Funerals often make me think about what my own funeral will be like. What will I be remembered for? What will people say about me? How many people will be there out of respect for me or my family, and how many will be so perturbed at losing me that they will weep? How many lives will I have touched and influenced? How many have I led to Christ?

Like Lazarus, will my life, and death, be for the glory of the Son of God?

This was not the first time Jesus had raised someone from the dead. He had raised Jairus’ young daughter, and the son of the Widow of Nain. He had done so out of compassion for the grieving parents, and he did so in privacy. Lazarus was different. Jesus didn’t cry when those young people died, but here we hear those famous words written for the first and only time in the gospels – “And Jesus wept.”

For Jesus, Lazarus’ death was personal. Outside of his apostles, Mary, Martha and Lazarus are the only people named as his friends. I imagine that Jesus often went to their home just outside of Jerusalem to rest and get away from the crowds. Jesus had a special place in his heart for them. He was very close to them, and so it is understandable that Jesus would be upset when his friend died.

Jesus weeps for his friends.
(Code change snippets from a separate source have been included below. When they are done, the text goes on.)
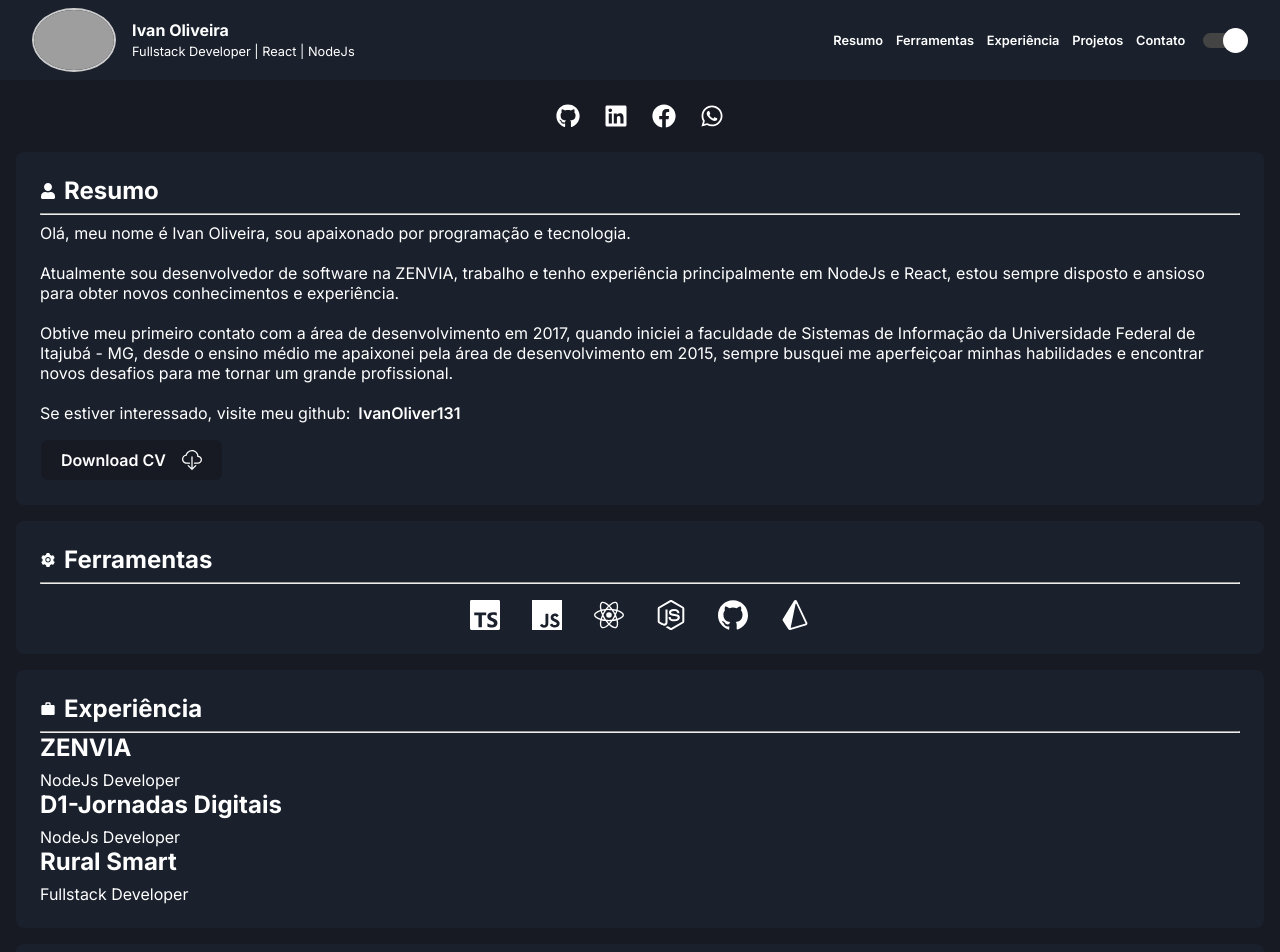
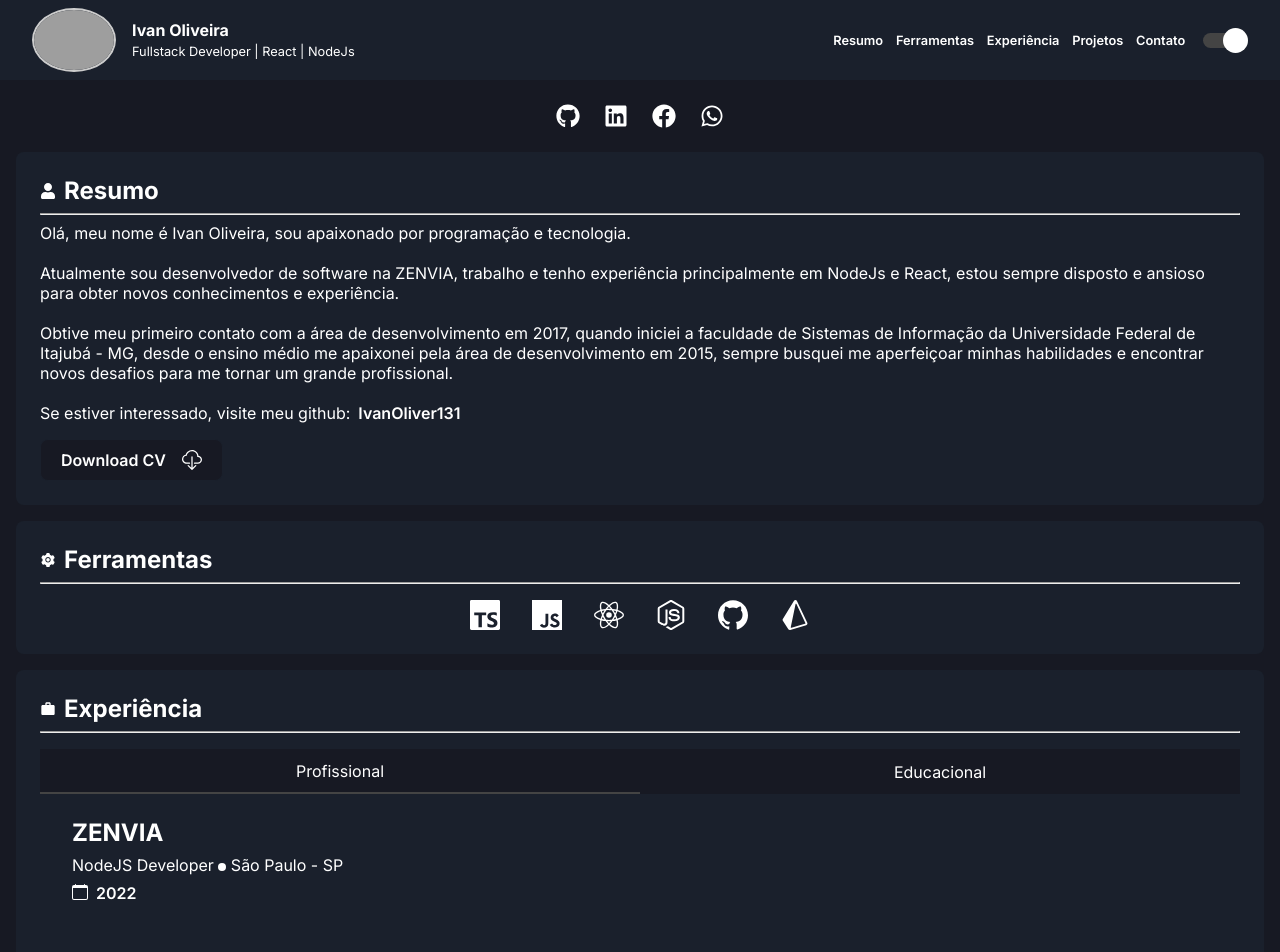
Before and after one commit to IvanOliver131/portifolio-ivan, a React (Vite) app: page / in a window 1280 px wide. Shown: the top 952 px of the page. Built offline with nearby package versions, Linux system fonts and the light colour scheme; no server answers; grey boxes are pictures that could not be loaded; a web font is replaced by a local one.

Commit message:
feat: experiencia

```diff
--- a/package.json
+++ b/package.json
@@ -9,6 +9,7 @@
     "preview": "vite preview"
   },
   "dependencies": {
+    "@radix-ui/react-tabs": "^1.0.1",
     "react": "^18.2.0",
     "react-dom": "^18.2.0",
     "react-icons": "^4.6.0",
--- /dev/null
+++ b/src/pages/home/components/WorkExperience/components/ExperienceCard/index.tsx
@@ -0,0 +1,27 @@
+import { BsCalendar, BsFillCircleFill } from "react-icons/bs";
+
+import { ExperienceCardContainer } from "./styles";
+
+interface ExperienceCardProps {
+  title: string;
+  job: string;
+  city: string;
+  time: string;
+}
+
+function ExperienceCard({ title, job, city, time }: ExperienceCardProps) {
+  return (
+    <ExperienceCardContainer>
+      <h2>{title}</h2>
+      <span>
+        {job} <BsFillCircleFill size={8} /> {city}
+        <footer>
+          <BsCalendar />
+          <span>{time}</span>
+        </footer>
+      </span>
+    </ExperienceCardContainer>
+  );
+}
+
+export { ExperienceCard };
--- /dev/null
+++ b/src/pages/home/components/WorkExperience/components/ExperienceCard/styles.ts
@@ -0,0 +1,21 @@
+import styled from "styled-components";
+
+export const ExperienceCardContainer = styled.div`
+  padding: 1.5rem 2rem;
+  display: flex;
+
+  flex-direction: column;
+
+  footer {
+    display: flex;
+    align-items: center;
+
+    gap: 0.5rem;
+
+    font-weight: 600;
+
+    span {
+      padding-bottom: 0.425rem;
+    }
+  }
+`;
--- a/src/pages/home/components/WorkExperience/index.tsx
+++ b/src/pages/home/components/WorkExperience/index.tsx
@@ -1,7 +1,17 @@
+import { BsCalendar, BsFillCircleFill } from "react-icons/bs";
 import { MdWork } from "react-icons/md";
 
 import { HeaderTopic } from "../../../../components/HeaderTopic";
-import { WorkExperienceContainer } from "./styles";
+import { ExperienceCard } from "./components/ExperienceCard";
+import {
+  ActionContent,
+  ActionOption,
+  Actions,
+  ActionSelectorContainer,
+  Education,
+  WorkExperienceContainer,
+  WorkExperienceData
+} from "./styles";
 
 interface WorkExperienceProps {
   color: string;
@@ -14,20 +24,57 @@ function WorkExperience({ color }: WorkExperienceProps) {
         <MdWork size={16} color={color} />
       </HeaderTopic>
 
-      <div>
-        <div>
-          <h2>ZENVIA</h2>
-          <span> NodeJs Developer</span>
-        </div>
-        <div>
-          <h2>D1-Jornadas Digitais</h2>
-          <span> NodeJs Developer</span>
-        </div>
-        <div>
-          <h2>Rural Smart</h2>
-          <span>Fullstack Developer</span>
-        </div>
-      </div>
+      <ActionSelectorContainer defaultValue="work">
+        <Actions>
+          <ActionOption value="work">Profissional</ActionOption>
+          <ActionOption value="education">Educacional</ActionOption>
+        </Actions>
+
+        <ActionContent value="work">
+          <WorkExperienceData>
+            <ExperienceCard
+              title="ZENVIA"
+              job="NodeJS Developer"
+              city="São Paulo - SP"
+              time="2022"
+            />
+            <ExperienceCard
+              title="D1 Jornadas Digitais"
+              job="NodeJS Developer"
+              city="São Paulo - SP"
+              time="2021 - 2022"
+            />
+            <ExperienceCard
+              title="Rural Smart"
+              job="Fullstack Developer"
+              city="Itajubá - MG"
+              time="2021"
+            />
+          </WorkExperienceData>
+        </ActionContent>
+        <ActionContent value="education">
+          <Education>
+            <ExperienceCard
+              title="Universidade Federal de Itajubá"
+              job="Estudante"
+              city="Itajubá-MG"
+              time="2017-2022"
+            />
+            <ExperienceCard
+              title="Técnico em controle ambiental"
+              job="Estudante"
+              city="Delfim moreira-MG"
+              time="2015-2017"
+            />
+            <ExperienceCard
+              title="Fundação Roge"
+              job="Estudante"
+              city="Delfim moreira-MG"
+              time="2015-2017"
+            />
+          </Education>
+        </ActionContent>
+      </ActionSelectorContainer>
     </WorkExperienceContainer>
   );
 }
--- a/src/pages/home/components/WorkExperience/styles.ts
+++ b/src/pages/home/components/WorkExperience/styles.ts
@@ -1,4 +1,6 @@
-import styled from "styled-components";
+import styled, { css } from "styled-components";
+
+import * as Tabs from "@radix-ui/react-tabs";
 
 export const WorkExperienceContainer = styled.div`
   margin: 1rem;
@@ -12,3 +14,42 @@ export const WorkExperienceContainer = styled.div`
     margin-top: 0.5rem;
   }
 `;
+
+export const ActionSelectorContainer = styled(Tabs.Root)``;
+
+export const Actions = styled(Tabs.List)`
+  display: grid;
+  grid-template-columns: 1fr 1fr;
+
+  margin-top: 1rem;
+`;
+
+export const ActionOption = styled(Tabs.Trigger)`
+  background-color: ${(props) => props.theme.background};
+  border: none;
+  height: 45px;
+  font-size: 16px;
+  line-height: 1;
+  color: ${(props) => props.theme.text};
+  user-select: none;
+
+  &:hover {
+    cursor: pointer;
+    filter: brightness(0.8);
+  }
+
+  &[data-state="active"] {
+    border-bottom: 2px solid ${(props) => props.theme.secondary};
+  }
+
+  &:focus {
+    position: relative;
+    box-shadow: 0 0 0 2px ${(props) => props.theme.primary};
+  }
+`;
+
+export const ActionContent = styled(Tabs.Content)``;
+
+export const WorkExperienceData = styled.div``;
+
+export const Education = styled.div``;
```
Also changed, not shown: 1 other file (tests, documents, lock files or other folders).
Jesus weeps for them because they are not just some people he meets on his way. Jesus happened upon Jairus and the Widow. Jesus had a personal relationship with Lazarus. Jesus wept for Lazarus because he was his friend. He was his family. He loved him because he was loved by him.

Will Jesus cry when I die?

Will I just be another disciple among the crowd, or will he consider me his friend? His close friend? His family? Will I have invited him into my home? Will we have broken bread together often? Will I have sat at his feet while he taught me? Will I have thrown myself down before him in shame and have asked for his forgiveness? Will Jesus know me so well that he will be perturbed when I suffer?

Today’s gospel is the promise. This is what it is all about. This is why we believe and this is what we hope for. Without Jesus’ promise of the resurrection from the dead why should we bother? Jesus’ resurrection really means nothing for us unless it points to our own destiny. Why should you change your life, why should you become His disciple if it were not for the reward of everlasting life?

Those are the fundamental questions we ask ourselves sooner or later. We all want to believe that there’s something after this life. We all want the promise. That’s why Lazarus’ story is our story, because we all have that promise.

Jesus didn’t just say he was the resurrection and the life, he proved it. He rose again to a new kind of life, a glorious life, and he promised that we would have that same life, too. That’s why this story is for all of us, because Jesus came so that all may have everlasting life. The promise he gave to Martha is the promise he gives to us.

May we all live as children of the promise.